ProfessorDepartment of Neurological Sciences
I teach undergraduate, graduate Neuroscience, and medical students. In the first semester of the undergraduate Human Anatomy & Physiology (ANPS 19) course, I give all of the lectures on Central Nervous System structure and function. I also present lectures, teach in the Neuroanatomy laboratories, and serve as a small group discussion facilitator in the first year medical student VIC Neural Science course. I also participate in the Developmental Neurobiology and Neurochemistry courses for students in the Neuroscience Graduate Program.
My laboratory utilizes a wide variety of in vitro and in vivo cellular and molecular biological approaches to investigate the role of extracellular matrix proteolysis/inhibition in the normal and diseased nervous system, with particular emphasis on gliomagenesis. Our ability to cure glioma is greatly hindered by the fact that at the time of diagnosis tumor cells have invaded to distant sites, making surgical resection palliative rather than curative. Another treatment challenge is recurrence due to the persistence of chemotherapy and radiation resistant glioma stem cells. We propose that restoration of acetate bioavailability may provide a safe and efficacious means to reduce glioma cell growth. N-acetylaspartate (NAA) is one of the most concentrated metabolic sources of acetate in the human brain, but the enzyme that cleaves NAA to generate acetate, aspartoacylase (ASPA), is down-regulated in glioma. We have recently identified an FDA approved food additive that serves as an effective acetate source. Unlike free acetate, the compound is hydrophobic and freely crosses the blood-brain barrier. We have shown that it reduces glioma stem cell growth in vitro and in vivo orthotopic grafts. This compound has been chronically administered to infants with a leukodystrophy with no significant side effects.
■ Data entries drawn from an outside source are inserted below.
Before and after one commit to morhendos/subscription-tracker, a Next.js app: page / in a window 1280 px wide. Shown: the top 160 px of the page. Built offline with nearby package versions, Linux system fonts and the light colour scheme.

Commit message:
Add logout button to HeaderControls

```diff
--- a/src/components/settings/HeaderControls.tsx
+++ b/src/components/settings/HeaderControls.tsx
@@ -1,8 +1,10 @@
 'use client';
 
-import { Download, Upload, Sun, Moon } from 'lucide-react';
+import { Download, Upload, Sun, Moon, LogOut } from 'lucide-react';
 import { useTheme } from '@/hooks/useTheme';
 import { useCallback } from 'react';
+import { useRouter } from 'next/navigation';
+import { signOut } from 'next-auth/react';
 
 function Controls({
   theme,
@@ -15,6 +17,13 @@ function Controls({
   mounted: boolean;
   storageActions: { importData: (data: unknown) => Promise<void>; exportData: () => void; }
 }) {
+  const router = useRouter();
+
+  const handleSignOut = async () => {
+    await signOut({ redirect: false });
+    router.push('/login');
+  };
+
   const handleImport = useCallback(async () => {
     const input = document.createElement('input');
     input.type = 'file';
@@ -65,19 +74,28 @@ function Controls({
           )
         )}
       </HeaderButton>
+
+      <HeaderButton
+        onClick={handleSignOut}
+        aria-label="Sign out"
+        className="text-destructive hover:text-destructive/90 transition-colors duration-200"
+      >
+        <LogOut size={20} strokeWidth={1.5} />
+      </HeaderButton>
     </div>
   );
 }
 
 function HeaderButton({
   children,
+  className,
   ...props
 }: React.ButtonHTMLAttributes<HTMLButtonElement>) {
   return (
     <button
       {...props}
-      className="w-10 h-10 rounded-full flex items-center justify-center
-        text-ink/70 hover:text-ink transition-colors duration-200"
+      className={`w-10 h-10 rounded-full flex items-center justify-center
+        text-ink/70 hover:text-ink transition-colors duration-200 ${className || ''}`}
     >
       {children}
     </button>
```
We have recently obtained a patent to develop this compound as a chemotherapeutic adjuvant and hope to begin a phase I clinical trial in the near future.